(Screenshot and code edit data)

○ ○ ○ ○ ○ ○ ○

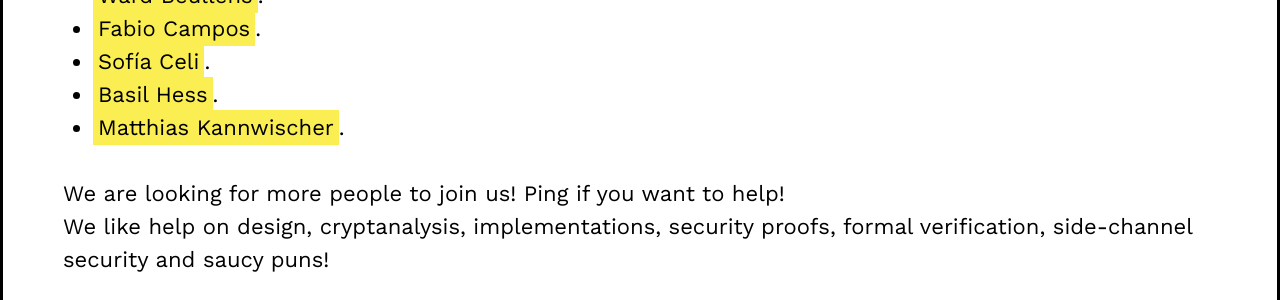
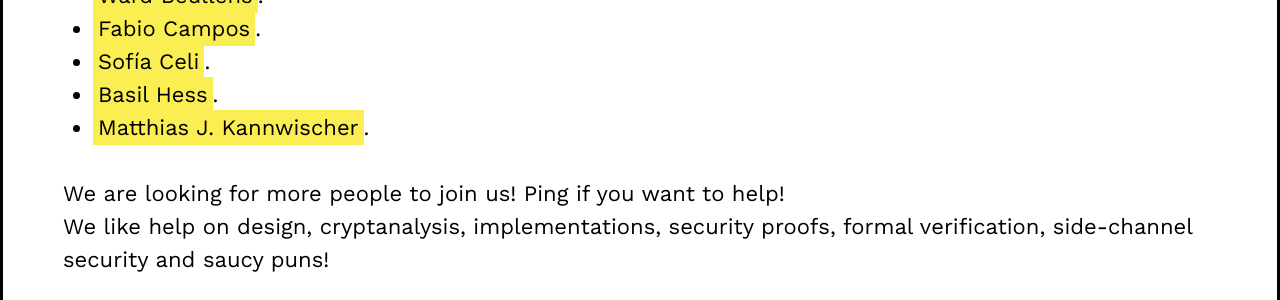
Before and after one commit to PQCMayo/MAYO-website, a Jekyll site: the page built from team.html, in a window 1280 px wide. Shown: the part 518-818 px from the top of the page. Built offline with Jekyll 4.4.1, drawn with Linux system fonts in a browser that asks for light colours.

```diff
--- a/team.html
+++ b/team.html
@@ -13,7 +13,7 @@ tags: menu
     <li><a href="https://www.sopmac.de/" target="_blank">Fabio Campos</a>.</li>
     <li><a href="https://sofiaceli.com/" target="_blank">Sofía Celi</a>.</li>
     <li><a href="https://github.com/bhess" target="_blank">Basil Hess</a>.</li>
-    <li><a href="https://kannwischer.eu/" target="_blank">Matthias Kannwischer</a>.</li>
+    <li><a href="https://kannwischer.eu/" target="_blank">Matthias J. Kannwischer</a>.</li>
   </ul>
   <br>
   <p>We are looking for more people to join us! Ping if you want to help!</p>
```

○ ○ ○ ○ ○ ○ ○

[Task]: Output a faithful copy of the data, with each picture left out.

[Result]:
Before and after one commit to PQCMayo/MAYO-website, a Jekyll site: the page built from team.html, in a window 1280 px wide. Shown: the part 518-818 px from the top of the page. Built offline with Jekyll 4.4.1, drawn with Linux system fonts in a browser that asks for light colours.

```diff
--- a/team.html
+++ b/team.html
@@ -13,7 +13,7 @@ tags: menu
     <li><a href="https://www.sopmac.de/" target="_blank">Fabio Campos</a>.</li>
     <li><a href="https://sofiaceli.com/" target="_blank">Sofía Celi</a>.</li>
     <li><a href="https://github.com/bhess" target="_blank">Basil Hess</a>.</li>
-    <li><a href="https://kannwischer.eu/" target="_blank">Matthias Kannwischer</a>.</li>
+    <li><a href="https://kannwischer.eu/" target="_blank">Matthias J. Kannwischer</a>.</li>
   </ul>
   <br>
   <p>We are looking for more people to join us! Ping if you want to help!</p>
```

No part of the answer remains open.